[Opening SOURCE DATA section]
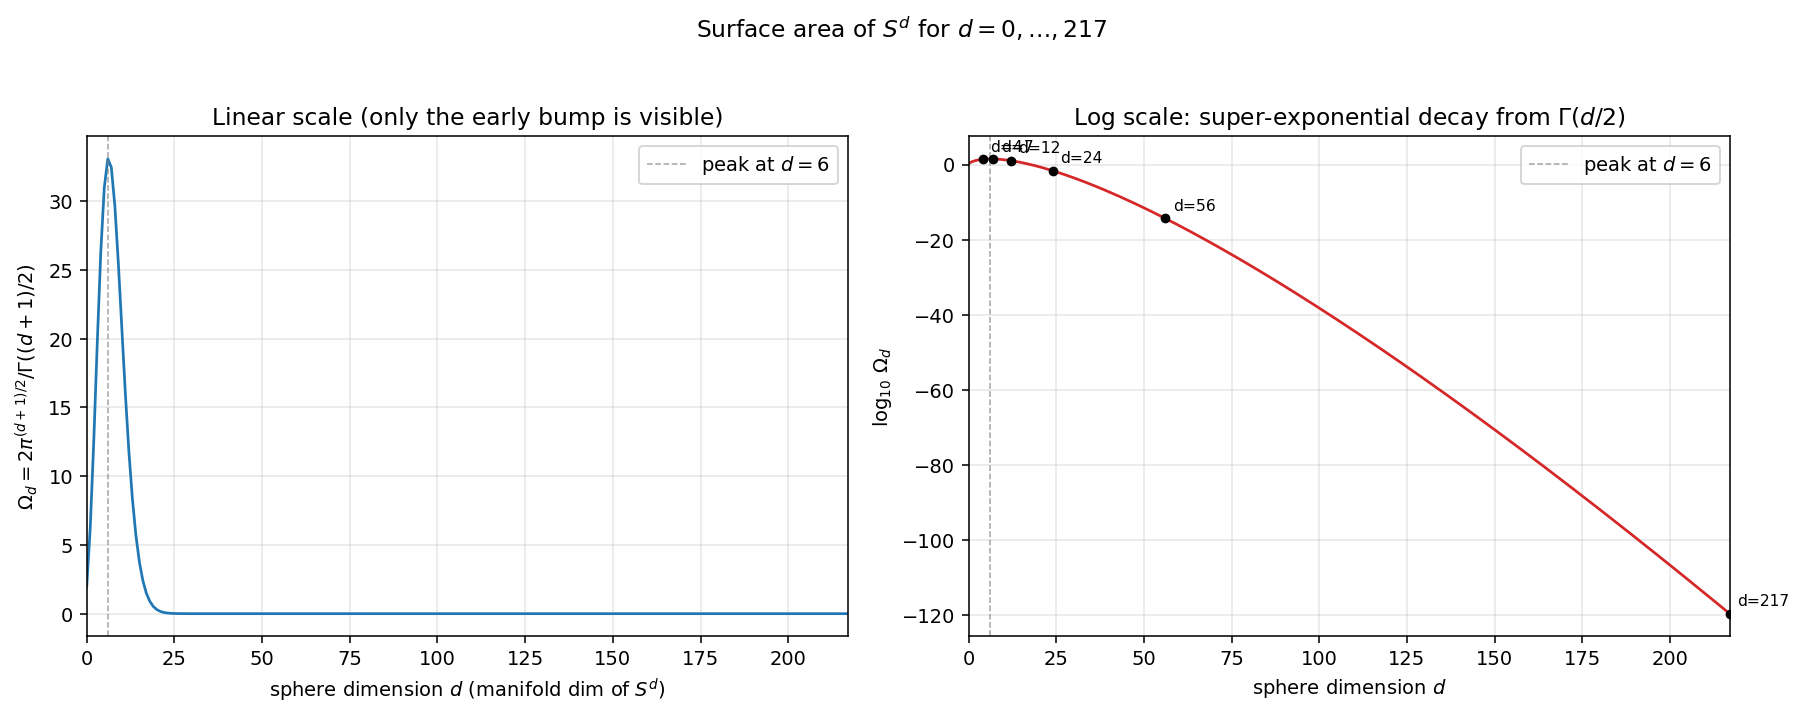
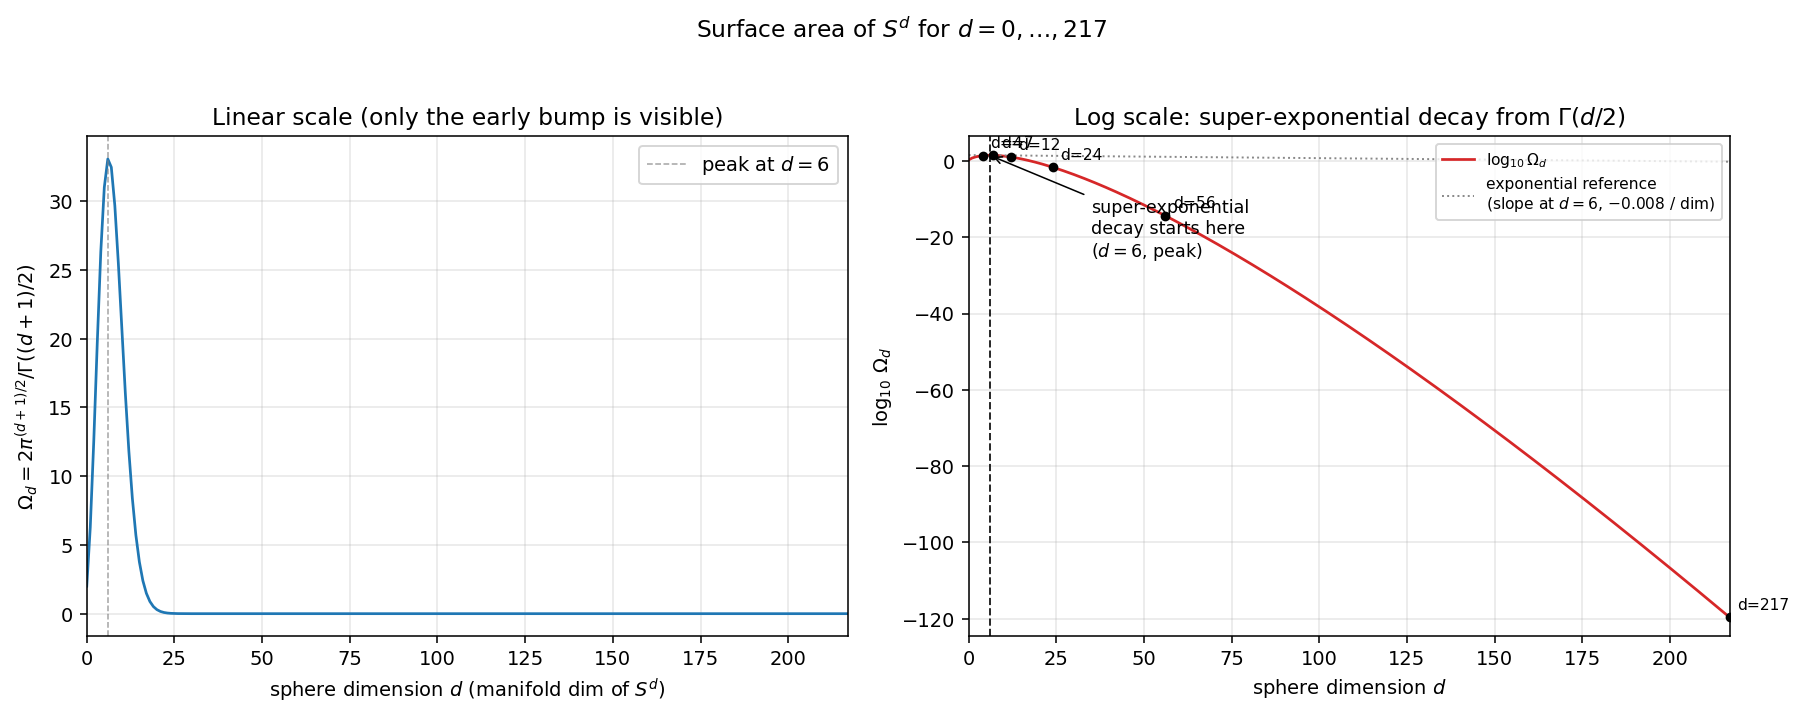
sphere_area plot: mark onset of super-exponential decay at d=6
Add an explicit annotation at the peak (d=6) labelled
"super-exponential decay starts here", plus a dotted exponential
reference line whose slope matches log10(Omega_d) at the peak
(~-0.008 per dim).  The reference stays nearly flat across the
whole d-range while the actual curve plunges to -120 — the
visual gap is the super-exponential signature.

https://claude.ai/code/session_01KMpRCLPUAijbHAUZL8CDXW

diff --git a/tools/research/plot_sphere_surface_area.py b/tools/research/plot_sphere_surface_area.py
@@ -27,7 +27,7 @@ _REPO = os.path.dirname(_TOOLS)
 sys.path.insert(0, _TOOLS)
 
 import matplotlib.pyplot as plt
-from mpmath import log10, mp
+from mpmath import digamma, log, log10, mp, mpf, pi as mppi
 
 from cascade_constants import mp as cmp  # arbitrary-precision backend
 
@@ -41,6 +41,21 @@ log_omega = [float(log10(v)) for v in omega]
 omega_float = [float(v) for v in omega]
 
 peak_d = max(ds, key=lambda d: omega_float[d])
+
+# Slope of log10(Omega_d) at any d (continuous derivative):
+#   d/dd log Omega_d = (1/2) log pi - (1/2) psi((d+1)/2)
+# Convert to log10 by dividing by ln 10.
+def log10_slope(d):
+    return float((mppi.ln() / 2 - digamma(mpf(d + 1) / 2) / 2) / log(10))
+
+
+# Tangent line to log10(Omega_d) at the peak — slope ~ 0 there, but use
+# the secant from peak_d to peak_d+1 for a clean visual reference of
+# "what pure-exponential decay matching the post-peak rate would look
+# like."  Past the peak Omega_d sits strictly below this line because
+# the slope keeps getting more negative — the super-exponential signature.
+ref_slope = log_omega[peak_d + 1] - log_omega[peak_d]  # log10 units / dim
+ref_line = [log_omega[peak_d] + ref_slope * (d - peak_d) for d in ds]
 
 out_dir = os.path.join(_REPO, "src", "generated", "sphere_area")
 os.makedirs(out_dir, exist_ok=True)
@@ -67,9 +82,20 @@ ax.legend()
 ax.grid(alpha=0.3)
 
 ax = axes[1]
-ax.plot(ds, log_omega, lw=1.4, color="#d62728")
-ax.axvline(peak_d, color="grey", ls="--", lw=0.8, alpha=0.7,
-           label="peak at $d = {}$".format(peak_d))
+ax.plot(ds, log_omega, lw=1.4, color="#d62728", label=r"$\log_{10}\Omega_d$")
+ax.plot(ds, ref_line, lw=1.0, ls=":", color="#888",
+        label=("exponential reference\n"
+               "(slope at $d={}$, ${:+.3f}$ / dim)").format(peak_d, ref_slope))
+ax.axvline(peak_d, color="black", ls="--", lw=1.0, alpha=0.85)
+ax.annotate(
+    ("super-exponential\n"
+     "decay starts here\n"
+     r"($d = {}$, peak)").format(peak_d),
+    xy=(peak_d, log_omega[peak_d]),
+    xytext=(35, -25),
+    fontsize=9,
+    arrowprops=dict(arrowstyle="->", color="black", lw=0.8),
+)
 for d_mark in (4, 7, 12, 24, 56, D_MAX):
     if d_mark <= D_MAX:
         ax.plot(d_mark, log_omega[d_mark], "ko", ms=4)
@@ -80,7 +106,13 @@ ax.set_xlabel("sphere dimension $d$")
 ax.set_ylabel(r"$\log_{10}\,\Omega_d$")
 ax.set_title(r"Log scale: super-exponential decay from $\Gamma(d/2)$")
 ax.set_xlim(0, D_MAX)
-ax.legend()
+# Cap the y-axis so the exponential reference line doesn't blow the scale
+# (it would go to ~-15 at d=217 if slope at d=peak is shallow; bound it
+# tightly to the actual data range with a small margin).
+y_lo = min(log_omega) - 5
+y_hi = max(log_omega) + 5
+ax.set_ylim(y_lo, y_hi)
+ax.legend(loc="upper right", fontsize=8)
 ax.grid(alpha=0.3)
 
 fig.suptitle(r"Surface area of $S^d$ for $d = 0,\ldots," + str(D_MAX) + r"$",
[Closing SOURCE DATA section]
ASSIGNMENT: The records above need to be copied exactly, with the pictures left out.

RESPONSE TO THE EXERCISE:
sphere_area plot: mark onset of super-exponential decay at d=6
Add an explicit annotation at the peak (d=6) labelled
"super-exponential decay starts here", plus a dotted exponential
reference line whose slope matches log10(Omega_d) at the peak
(~-0.008 per dim).  The reference stays nearly flat across the
whole d-range while the actual curve plunges to -120 — the
visual gap is the super-exponential signature.

https://claude.ai/code/session_01KMpRCLPUAijbHAUZL8CDXW

diff --git a/tools/research/plot_sphere_surface_area.py b/tools/research/plot_sphere_surface_area.py
@@ -27,7 +27,7 @@ _REPO = os.path.dirname(_TOOLS)
 sys.path.insert(0, _TOOLS)
 
 import matplotlib.pyplot as plt
-from mpmath import log10, mp
+from mpmath import digamma, log, log10, mp, mpf, pi as mppi
 
 from cascade_constants import mp as cmp  # arbitrary-precision backend
 
@@ -41,6 +41,21 @@ log_omega = [float(log10(v)) for v in omega]
 omega_float = [float(v) for v in omega]
 
 peak_d = max(ds, key=lambda d: omega_float[d])
+
+# Slope of log10(Omega_d) at any d (continuous derivative):
+#   d/dd log Omega_d = (1/2) log pi - (1/2) psi((d+1)/2)
+# Convert to log10 by dividing by ln 10.
+def log10_slope(d):
+    return float((mppi.ln() / 2 - digamma(mpf(d + 1) / 2) / 2) / log(10))
+
+
+# Tangent line to log10(Omega_d) at the peak — slope ~ 0 there, but use
+# the secant from peak_d to peak_d+1 for a clean visual reference of
+# "what pure-exponential decay matching the post-peak rate would look
+# like."  Past the peak Omega_d sits strictly below this line because
+# the slope keeps getting more negative — the super-exponential signature.
+ref_slope = log_omega[peak_d + 1] - log_omega[peak_d]  # log10 units / dim
+ref_line = [log_omega[peak_d] + ref_slope * (d - peak_d) for d in ds]
 
 out_dir = os.path.join(_REPO, "src", "generated", "sphere_area")
 os.makedirs(out_dir, exist_ok=True)
@@ -67,9 +82,20 @@ ax.legend()
 ax.grid(alpha=0.3)
 
 ax = axes[1]
-ax.plot(ds, log_omega, lw=1.4, color="#d62728")
-ax.axvline(peak_d, color="grey", ls="--", lw=0.8, alpha=0.7,
-           label="peak at $d = {}$".format(peak_d))
+ax.plot(ds, log_omega, lw=1.4, color="#d62728", label=r"$\log_{10}\Omega_d$")
+ax.plot(ds, ref_line, lw=1.0, ls=":", color="#888",
+        label=("exponential reference\n"
+               "(slope at $d={}$, ${:+.3f}$ / dim)").format(peak_d, ref_slope))
+ax.axvline(peak_d, color="black", ls="--", lw=1.0, alpha=0.85)
+ax.annotate(
+    ("super-exponential\n"
+     "decay starts here\n"
+     r"($d = {}$, peak)").format(peak_d),
+    xy=(peak_d, log_omega[peak_d]),
+    xytext=(35, -25),
+    fontsize=9,
+    arrowprops=dict(arrowstyle="->", color="black", lw=0.8),
+)
 for d_mark in (4, 7, 12, 24, 56, D_MAX):
     if d_mark <= D_MAX:
         ax.plot(d_mark, log_omega[d_mark], "ko", ms=4)
@@ -80,7 +106,13 @@ ax.set_xlabel("sphere dimension $d$")
 ax.set_ylabel(r"$\log_{10}\,\Omega_d$")
 ax.set_title(r"Log scale: super-exponential decay from $\Gamma(d/2)$")
 ax.set_xlim(0, D_MAX)
-ax.legend()
+# Cap the y-axis so the exponential reference line doesn't blow the scale
+# (it would go to ~-15 at d=217 if slope at d=peak is shallow; bound it
+# tightly to the actual data range with a small margin).
+y_lo = min(log_omega) - 5
+y_hi = max(log_omega) + 5
+ax.set_ylim(y_lo, y_hi)
+ax.legend(loc="upper right", fontsize=8)
 ax.grid(alpha=0.3)
 
 fig.suptitle(r"Surface area of $S^d$ for $d = 0,\ldots," + str(D_MAX) + r"$",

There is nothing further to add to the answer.